It was quite a surprise to see him. He had changed completely. He looked taller than when I had seen him on the stage in The long And Short And The Tall. Gone was his long, Cyrano-esque nose. He now had a most refined and chiselled nose giving him the looks of a matinee idol.
The next day he invited me to his well-furnished tent to go through our lines. We did so in between small talk. Around mid-day I suggested that it was time for a cold beer. He looked at his trainer, who had been present throughout the session as if to say ‘What are we to do?’ The trainer said he would see if he could organise something. He returned after a while bringing me a bottle of cold lager. "Go ahead", Peter said. "What about you?" I asked. He stroked his chin thoughtfully before saying, "I don’t think I feel like it."
I was taken aback. I had heard many tales about his drinking capacity. It was rumoured in the ‘Buxton’ that he could outdrink anyone. I felt a bit guilty sipping the liquid offered to me.
The catering people, attached to the unit, had installed a large tent which served as a mess. We dined there. David Lean and his Indian wife, Leela, sometimes joined us for dinner. The crew, the technicians and the administrative staff were served with beer, or wine if the Leans were present. Throughout our stay in Akaba, I never saw Peter take any of the stuff in the mess. His trainer, who shadowed him like a bodyguard, had apparently been instructed to see to it that he kept to his vow to remain on the wagon.
A barbed wire fence separated Akaba from Elat, the Israeli seaside resort. You could see plump ladies swimming or sunbathing on the sand. Peter would sometimes scan the scene through his field glasses. If he ever spotted a ‘tasty chick’, as he put it, he would lend his glasses to me to share the view. But that was before Sian, (his wife) arrived.
Camel riding is a bizarre business and very painful. For the first two days Peter and I took the same route with our trainers behind us. We were told not to use our reins and try to feel being one with the camel. We had to ride two hours in the morning and two in the late afternoon. After two or three days we were sent on different routes.
My trainer, a slim, lithe, leather-faced Bedouin, named Qais, rode his camel with the ease and grace of a hawk in flight. He could only speak Bedouin Arabic so I tried to understand his instructions through gestures. After a week, all I learned was how to trot -- and a few Arabic phrases. Peter was already claiming that he was about to acquire the knack of galloping.
By now there were blisters all over my bum. The Jordanian doctor, who covered my cheeks with thick wads of plaster, told me to rest for a few days. I didn’t. I was meant to be Lawrence’s guide, and his mentor as a camel rider; I had to be twice as good as Lawrence. I went ahead with my practice and paid dearly for it, but that is another story.
* * * * *
The dialogue coach, Hugh Miller, with his patrician looks, was everybody’s idea of a kindly uncle. He was engaged primarily to assist Peter with his diction.
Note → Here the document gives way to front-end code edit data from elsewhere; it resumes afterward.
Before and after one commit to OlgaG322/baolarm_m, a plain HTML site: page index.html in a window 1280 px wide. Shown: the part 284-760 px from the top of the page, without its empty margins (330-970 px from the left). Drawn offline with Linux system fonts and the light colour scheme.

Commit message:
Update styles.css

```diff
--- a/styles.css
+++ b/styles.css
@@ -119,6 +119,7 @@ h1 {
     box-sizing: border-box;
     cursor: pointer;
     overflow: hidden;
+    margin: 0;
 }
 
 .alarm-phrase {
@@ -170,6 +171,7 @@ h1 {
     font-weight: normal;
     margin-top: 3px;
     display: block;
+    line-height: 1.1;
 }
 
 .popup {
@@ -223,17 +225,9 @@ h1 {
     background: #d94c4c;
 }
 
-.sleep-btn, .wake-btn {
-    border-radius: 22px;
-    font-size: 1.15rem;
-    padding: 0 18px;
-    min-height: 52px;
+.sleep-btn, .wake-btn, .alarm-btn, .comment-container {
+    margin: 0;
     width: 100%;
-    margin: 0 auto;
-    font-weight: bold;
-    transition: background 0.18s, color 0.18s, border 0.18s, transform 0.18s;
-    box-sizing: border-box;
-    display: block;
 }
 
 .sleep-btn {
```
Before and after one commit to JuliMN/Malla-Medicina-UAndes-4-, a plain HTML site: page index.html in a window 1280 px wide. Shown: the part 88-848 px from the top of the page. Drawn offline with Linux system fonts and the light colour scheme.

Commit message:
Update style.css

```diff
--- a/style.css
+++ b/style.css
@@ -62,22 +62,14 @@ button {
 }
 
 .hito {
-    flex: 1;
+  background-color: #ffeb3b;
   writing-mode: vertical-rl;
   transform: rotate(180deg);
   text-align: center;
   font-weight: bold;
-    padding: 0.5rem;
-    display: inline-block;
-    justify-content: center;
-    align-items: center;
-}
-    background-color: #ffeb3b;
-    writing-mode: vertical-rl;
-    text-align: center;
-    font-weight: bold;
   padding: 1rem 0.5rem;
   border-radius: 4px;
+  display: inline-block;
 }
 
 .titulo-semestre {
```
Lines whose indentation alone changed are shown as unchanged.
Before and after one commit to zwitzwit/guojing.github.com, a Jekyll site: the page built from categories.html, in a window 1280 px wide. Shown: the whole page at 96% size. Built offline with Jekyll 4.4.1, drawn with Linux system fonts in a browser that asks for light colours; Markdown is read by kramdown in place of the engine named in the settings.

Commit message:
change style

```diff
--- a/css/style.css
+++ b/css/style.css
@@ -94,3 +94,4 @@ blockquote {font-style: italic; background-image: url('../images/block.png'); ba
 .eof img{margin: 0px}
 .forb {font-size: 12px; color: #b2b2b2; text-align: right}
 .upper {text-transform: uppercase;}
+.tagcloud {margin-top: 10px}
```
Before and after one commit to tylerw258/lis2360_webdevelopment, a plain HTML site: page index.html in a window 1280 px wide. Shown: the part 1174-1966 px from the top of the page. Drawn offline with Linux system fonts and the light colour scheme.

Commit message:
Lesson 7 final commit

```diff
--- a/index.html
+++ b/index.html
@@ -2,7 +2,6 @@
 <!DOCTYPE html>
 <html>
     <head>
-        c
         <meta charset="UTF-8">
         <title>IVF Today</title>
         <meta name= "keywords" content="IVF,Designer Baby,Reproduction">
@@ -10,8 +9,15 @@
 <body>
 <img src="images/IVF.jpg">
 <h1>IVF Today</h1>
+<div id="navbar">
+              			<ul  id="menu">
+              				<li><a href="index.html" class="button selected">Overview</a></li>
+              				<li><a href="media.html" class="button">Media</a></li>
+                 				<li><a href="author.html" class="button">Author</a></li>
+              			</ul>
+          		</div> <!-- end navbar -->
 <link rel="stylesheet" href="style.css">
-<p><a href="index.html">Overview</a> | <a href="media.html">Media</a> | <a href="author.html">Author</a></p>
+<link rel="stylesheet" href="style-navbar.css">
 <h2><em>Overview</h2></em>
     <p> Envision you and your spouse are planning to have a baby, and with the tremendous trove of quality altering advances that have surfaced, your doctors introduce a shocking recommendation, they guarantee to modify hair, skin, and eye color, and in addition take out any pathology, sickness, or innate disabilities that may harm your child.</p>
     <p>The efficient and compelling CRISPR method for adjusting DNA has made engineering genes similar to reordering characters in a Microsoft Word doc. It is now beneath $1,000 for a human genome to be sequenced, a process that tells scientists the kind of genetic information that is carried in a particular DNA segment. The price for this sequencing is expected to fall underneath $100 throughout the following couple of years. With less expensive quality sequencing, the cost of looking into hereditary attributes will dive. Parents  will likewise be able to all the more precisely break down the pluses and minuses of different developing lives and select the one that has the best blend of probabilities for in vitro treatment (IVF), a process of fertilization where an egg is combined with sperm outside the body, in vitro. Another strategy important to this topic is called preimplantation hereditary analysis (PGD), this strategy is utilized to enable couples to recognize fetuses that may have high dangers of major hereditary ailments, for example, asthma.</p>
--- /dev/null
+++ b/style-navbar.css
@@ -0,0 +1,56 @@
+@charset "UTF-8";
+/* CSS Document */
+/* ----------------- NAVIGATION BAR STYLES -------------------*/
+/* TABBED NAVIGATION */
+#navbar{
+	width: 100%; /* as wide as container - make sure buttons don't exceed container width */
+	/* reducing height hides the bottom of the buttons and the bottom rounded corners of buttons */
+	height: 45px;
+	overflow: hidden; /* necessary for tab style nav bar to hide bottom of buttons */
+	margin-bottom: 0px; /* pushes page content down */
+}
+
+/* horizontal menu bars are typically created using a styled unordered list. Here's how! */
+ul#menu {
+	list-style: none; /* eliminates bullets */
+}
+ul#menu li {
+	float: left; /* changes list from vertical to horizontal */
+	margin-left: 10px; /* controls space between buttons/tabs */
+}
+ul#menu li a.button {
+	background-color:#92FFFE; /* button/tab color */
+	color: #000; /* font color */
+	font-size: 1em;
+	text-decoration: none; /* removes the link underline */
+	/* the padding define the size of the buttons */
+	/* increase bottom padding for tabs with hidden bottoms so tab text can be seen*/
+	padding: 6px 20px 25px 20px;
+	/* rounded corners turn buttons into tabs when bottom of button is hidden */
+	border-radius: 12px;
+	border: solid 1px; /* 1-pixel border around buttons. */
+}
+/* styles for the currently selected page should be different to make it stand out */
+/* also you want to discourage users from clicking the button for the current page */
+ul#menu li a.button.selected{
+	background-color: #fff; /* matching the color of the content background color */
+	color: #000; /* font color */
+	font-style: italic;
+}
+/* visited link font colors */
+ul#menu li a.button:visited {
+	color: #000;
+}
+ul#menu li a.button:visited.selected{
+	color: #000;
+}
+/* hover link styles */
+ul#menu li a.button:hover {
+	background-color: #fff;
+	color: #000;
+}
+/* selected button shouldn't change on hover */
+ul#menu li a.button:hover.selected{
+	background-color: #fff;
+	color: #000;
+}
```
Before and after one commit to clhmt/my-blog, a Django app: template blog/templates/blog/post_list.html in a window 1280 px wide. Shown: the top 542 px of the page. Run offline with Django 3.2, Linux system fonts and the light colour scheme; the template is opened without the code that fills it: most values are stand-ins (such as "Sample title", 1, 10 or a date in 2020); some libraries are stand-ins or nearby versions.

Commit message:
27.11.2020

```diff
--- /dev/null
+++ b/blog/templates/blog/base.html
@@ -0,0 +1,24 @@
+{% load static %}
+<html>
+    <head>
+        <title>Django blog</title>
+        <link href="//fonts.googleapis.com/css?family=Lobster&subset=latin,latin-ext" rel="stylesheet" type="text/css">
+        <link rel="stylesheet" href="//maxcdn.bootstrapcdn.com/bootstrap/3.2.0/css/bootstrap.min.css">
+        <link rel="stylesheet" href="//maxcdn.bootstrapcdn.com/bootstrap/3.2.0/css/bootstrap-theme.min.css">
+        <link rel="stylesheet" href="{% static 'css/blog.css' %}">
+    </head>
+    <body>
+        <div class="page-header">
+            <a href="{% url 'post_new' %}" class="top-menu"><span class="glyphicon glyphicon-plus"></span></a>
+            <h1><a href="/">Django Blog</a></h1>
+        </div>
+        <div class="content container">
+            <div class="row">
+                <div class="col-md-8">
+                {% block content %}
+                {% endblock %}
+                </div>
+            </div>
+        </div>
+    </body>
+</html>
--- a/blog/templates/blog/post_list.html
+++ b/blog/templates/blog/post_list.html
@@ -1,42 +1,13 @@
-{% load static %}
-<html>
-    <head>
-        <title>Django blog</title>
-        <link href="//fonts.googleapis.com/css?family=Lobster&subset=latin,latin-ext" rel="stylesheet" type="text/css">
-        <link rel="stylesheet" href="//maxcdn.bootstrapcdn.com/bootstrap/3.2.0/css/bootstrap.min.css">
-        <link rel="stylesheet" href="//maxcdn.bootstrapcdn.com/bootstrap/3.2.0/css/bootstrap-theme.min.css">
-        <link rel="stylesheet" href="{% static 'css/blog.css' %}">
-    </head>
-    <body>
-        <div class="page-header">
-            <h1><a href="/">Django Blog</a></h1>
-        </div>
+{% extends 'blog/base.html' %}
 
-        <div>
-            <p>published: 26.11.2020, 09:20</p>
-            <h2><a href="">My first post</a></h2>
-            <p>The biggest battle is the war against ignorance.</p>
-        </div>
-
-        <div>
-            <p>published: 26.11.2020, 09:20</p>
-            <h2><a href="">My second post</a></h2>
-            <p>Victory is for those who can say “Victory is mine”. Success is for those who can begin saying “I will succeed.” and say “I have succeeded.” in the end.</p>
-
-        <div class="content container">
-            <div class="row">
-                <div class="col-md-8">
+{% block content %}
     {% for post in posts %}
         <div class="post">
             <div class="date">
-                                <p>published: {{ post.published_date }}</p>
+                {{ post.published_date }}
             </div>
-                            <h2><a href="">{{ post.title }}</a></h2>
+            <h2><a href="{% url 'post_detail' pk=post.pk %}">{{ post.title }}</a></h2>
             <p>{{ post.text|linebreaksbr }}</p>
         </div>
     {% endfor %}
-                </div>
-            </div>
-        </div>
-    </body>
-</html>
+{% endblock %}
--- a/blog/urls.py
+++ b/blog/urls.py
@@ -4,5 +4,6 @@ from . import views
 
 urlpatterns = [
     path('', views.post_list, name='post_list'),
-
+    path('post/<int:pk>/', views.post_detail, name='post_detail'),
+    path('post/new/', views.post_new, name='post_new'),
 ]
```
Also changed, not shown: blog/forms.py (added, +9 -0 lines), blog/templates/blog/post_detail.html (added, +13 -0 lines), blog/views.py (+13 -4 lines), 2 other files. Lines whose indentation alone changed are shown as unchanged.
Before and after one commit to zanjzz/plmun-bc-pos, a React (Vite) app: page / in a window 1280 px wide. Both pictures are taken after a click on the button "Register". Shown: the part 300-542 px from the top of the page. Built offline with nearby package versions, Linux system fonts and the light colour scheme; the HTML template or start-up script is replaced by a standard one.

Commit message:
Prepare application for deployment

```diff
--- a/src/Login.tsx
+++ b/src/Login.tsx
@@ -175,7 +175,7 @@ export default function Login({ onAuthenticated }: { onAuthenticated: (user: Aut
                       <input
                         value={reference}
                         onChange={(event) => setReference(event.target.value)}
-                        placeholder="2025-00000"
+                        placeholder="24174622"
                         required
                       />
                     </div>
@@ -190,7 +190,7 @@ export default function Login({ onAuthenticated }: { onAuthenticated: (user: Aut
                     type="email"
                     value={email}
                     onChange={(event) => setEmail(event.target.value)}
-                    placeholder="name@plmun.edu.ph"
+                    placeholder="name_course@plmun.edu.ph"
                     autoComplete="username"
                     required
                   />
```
He had been on the faculty of RADA and when he was informed that I, too, had been to RADA he was courteous enough to allow me to be present when he conducted his initial sessions with Peter. Peter read out his lines and Hugh Miller interrupted him only when he felt that Peter was not inflecting the right word.
I was sitting next to ‘uncle’ Hugh at dinner one evening -- Peter wasn’t around -- and I asked him if Peter’s speech was far-removed from that of T.E. Lawrence. "mmm… No," he said "I wouldn’t say that, but he tends to flatten his vowels now and then, and we are trying to sort that out."
Peter worked assiduously with his coach. After dinner, other people either played cards or exchanged smutty stories but Peter would sit with his coach in his tent and be engrossed in the script. It was evident that he was more than determined to spend every ounce of his energy in building up "Aurance".
(to be continued)
Read the second part here